Moynihan: we don’t know because we don’t know ultimately what the rules will be how it would operate.

Frost: if there are no rules set.

Moynihan: we will be prepared to operate day one. There won’t be a lot of movemment as we bring the broker dealer up in France then staff it up there will be a modest group of people to staff. The real question is for the next five years, what happens. If there’s hard border, financial border between the UK and EU without accommodation of how it operates, you have to resettle to even it out. There’s three pieces of business, EU business which obviouly has to go within the EU, and the rest of the world business and UK business stays in the UK. The question is how does the rest of the world business fall for us and competitors that will come by how the deals were worked out. Even if there’s a hard in march, what goes on beyond will be interesting. It isn’t that we’re going to do something in Dublin. We are done. We have a European bank, it is up and operating UK bank is no longer merged and in that won’t go back the broker deal will come in Parris and we’ll staff it up. Said 100 some people in terms of numbers.

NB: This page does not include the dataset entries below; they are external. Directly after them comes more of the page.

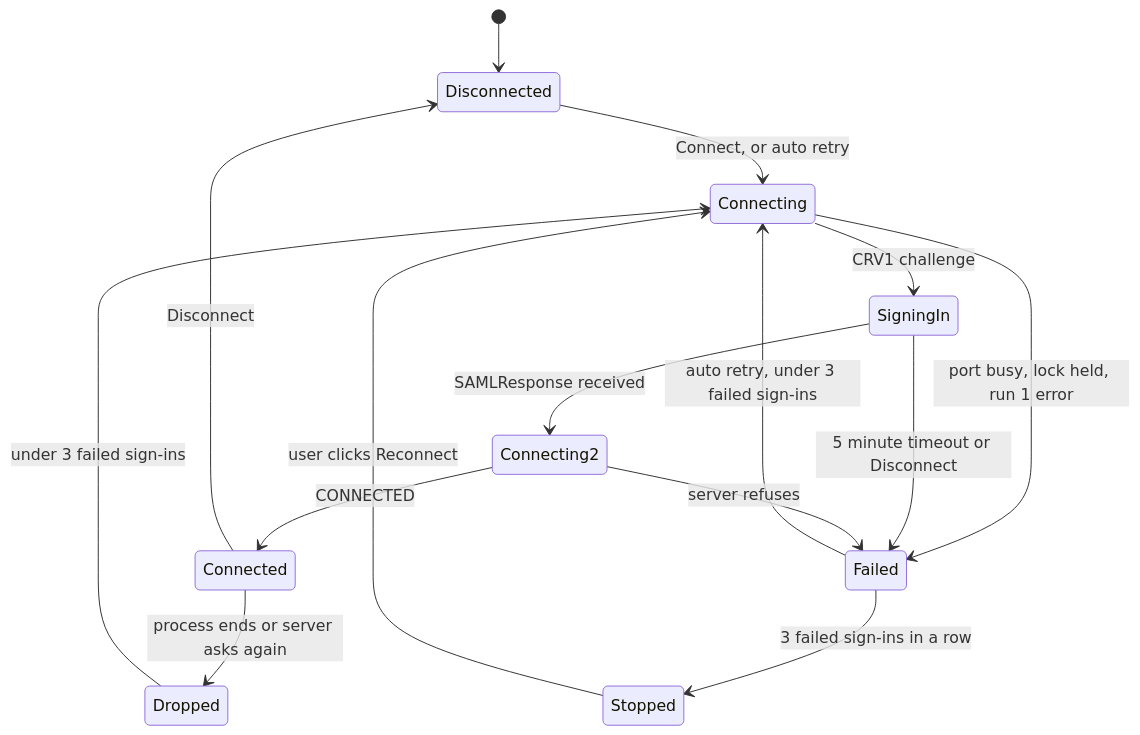
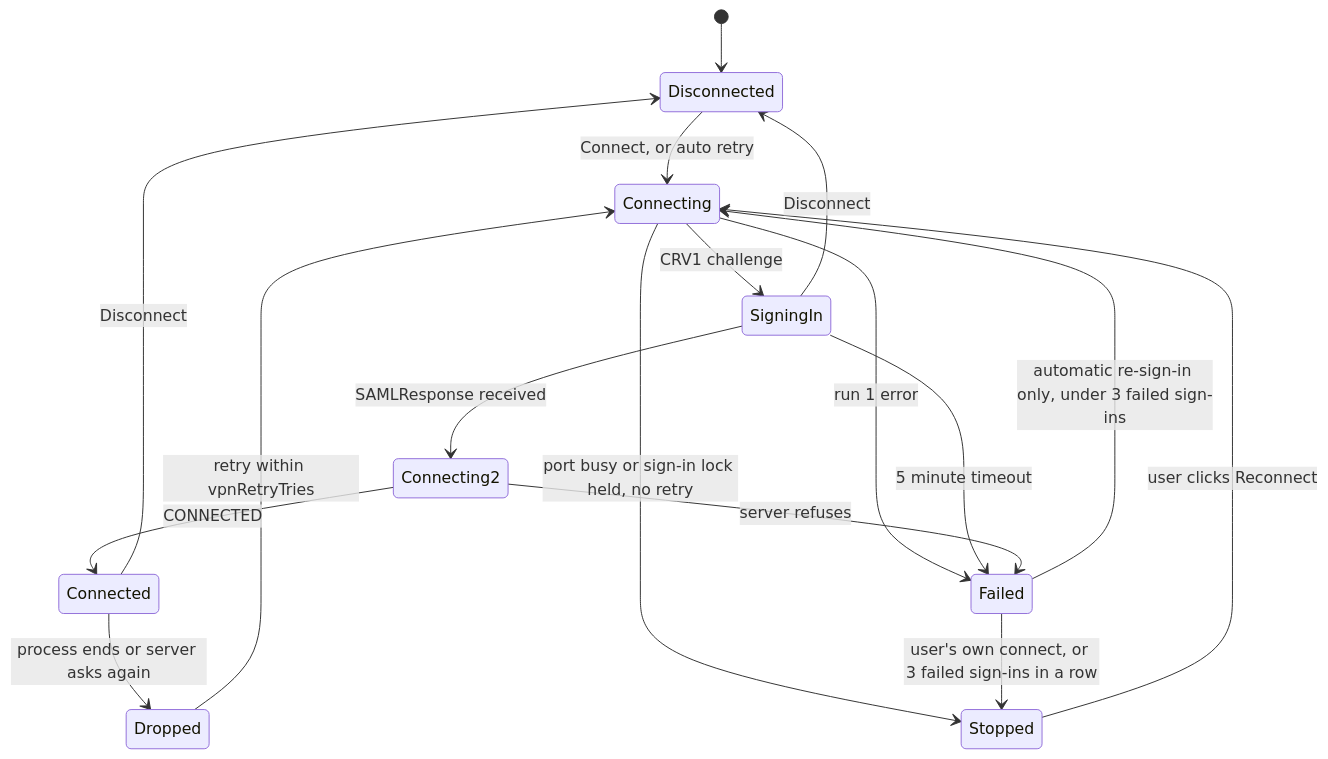
One commit to lsanthosh08/hostbay changed the second of 2 diagrams in docs/plans/2026-11-18-1223-feat-aws-client-vpn-sso-plan.md. Above: the diagram before and after it, drawn with Mermaid. The commit also changed other lines of this file, not shown here.

````diff
--- a/docs/plans/2026-11-18-1223-feat-aws-client-vpn-sso-plan.md
+++ b/docs/plans/2026-11-18-1223-feat-aws-client-vpn-sso-plan.md
@@ -191,17 +191,19 @@
 ```mermaid
 stateDiagram-v2
   [*] --> Disconnected
   Disconnected --> Connecting: Connect, or auto retry
   Connecting --> SigningIn: CRV1 challenge
-  Connecting --> Failed: port busy, lock held, run 1 error
+  Connecting --> Failed: run 1 error
+  Connecting --> Stopped: port busy or sign-in lock held, no retry
   SigningIn --> Connecting2: SAMLResponse received
-  SigningIn --> Failed: 5 minute timeout or Disconnect
+  SigningIn --> Failed: 5 minute timeout
+  SigningIn --> Disconnected: Disconnect
   Connecting2 --> Connected: CONNECTED
   Connecting2 --> Failed: server refuses
   Connected --> Dropped: process ends or server asks again
-  Dropped --> Connecting: under 3 failed sign-ins
-  Failed --> Connecting: auto retry, under 3 failed sign-ins
-  Failed --> Stopped: 3 failed sign-ins in a row
+  Dropped --> Connecting: retry within vpnRetryTries
+  Failed --> Connecting: automatic re-sign-in only, under 3 failed sign-ins
+  Failed --> Stopped: user's own connect, or 3 failed sign-ins in a row
   Stopped --> Connecting: user clicks Reconnect
   Connected --> Disconnected: Disconnect
 ```
````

Frost: I want to talk about digitalization. The big four u.S. Retail banks investing $40 billion in total $10 billion each next biggest spend only 2.5 billion. 4 x difference from rivals above it does this have similar effect as digitalization has in other consumer facing businesses in that it is a big boone for incumbents but smaller companies are left behind

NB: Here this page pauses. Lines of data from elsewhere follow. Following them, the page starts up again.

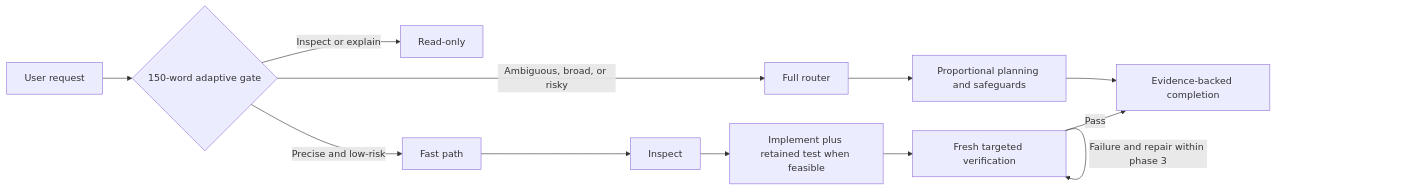
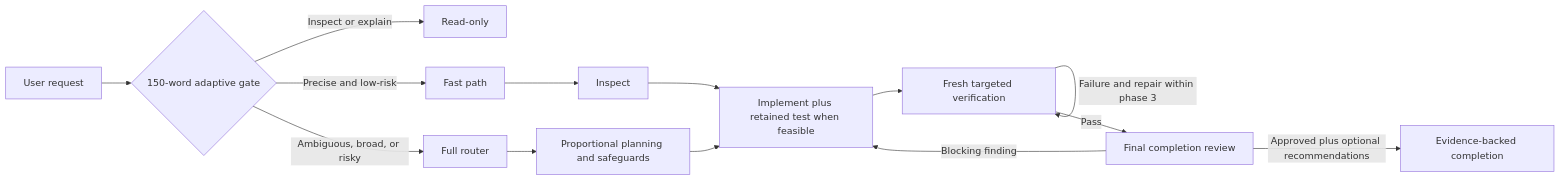
Before and after one commit to aididhaiqal/adaptive-superpowers: the diagram in README.md, drawn with Mermaid. The commit also changed other lines of this file and 16 other files, not shown here.

````diff
--- a/README.md
+++ b/README.md
@@ -19,14 +157,16 @@
 ```mermaid
 flowchart LR
     R[User request] --> G{150-word adaptive gate}
     G -->|Inspect or explain| RO[Read-only]
     G -->|Precise and low-risk| FP[Fast path]
     G -->|Ambiguous, broad, or risky| FR[Full router]
     FP --> I[Inspect]
     I --> C[Implement plus retained test when feasible]
     C --> V[Fresh targeted verification]
     V -->|Failure and repair within phase 3| V
-    V -->|Pass| E[Evidence-backed completion]
+    V -->|Pass| CR[Final completion review]
+    CR -->|Blocking finding| C
+    CR -->|Approved plus optional recommendations| E[Evidence-backed completion]
     FR --> P[Proportional planning and safeguards]
-    P --> E
+    P --> C
 ```
````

Moynihan: it is a big boom for everybody, you can provide better service to the customer and take the cost structure down and pass through to the customer the way to think about the work on the consumer side, 26 million mobile customers, 35 million digital customers, about 1.5 billion log ins last quarter this is not something that’s coming this is something that already exists 20 odd% of sales are on digital. All is important to how you run the franchise. It has given the customer better services on their time, the way they want to do it, 24 by 7, and at the same time reduced operating costs, that changes the operating structure. That mix is good we help small banks, Zell is made available to drive payments volumes are growing 100% a year on that. The goal is to bring that banking system into the digital age and make it more efficient for customers. On the commercial side, it goes on everybody talks about consumer on the commercial side, the same impacts. Mobile cash pro is up and operation very efficiently. You think a treasurer of a company would sit at their desk and interface. They want the mobile interface because that’s how they conduct their daily life. You go on there, tells you you have three payments to approve it is good for all the companies. The fact that the competitive edge we are pushing for large company is not versus small companies, it is for the industry as a whole.

Frost: Brian thank you for joining us. We much appreciate it.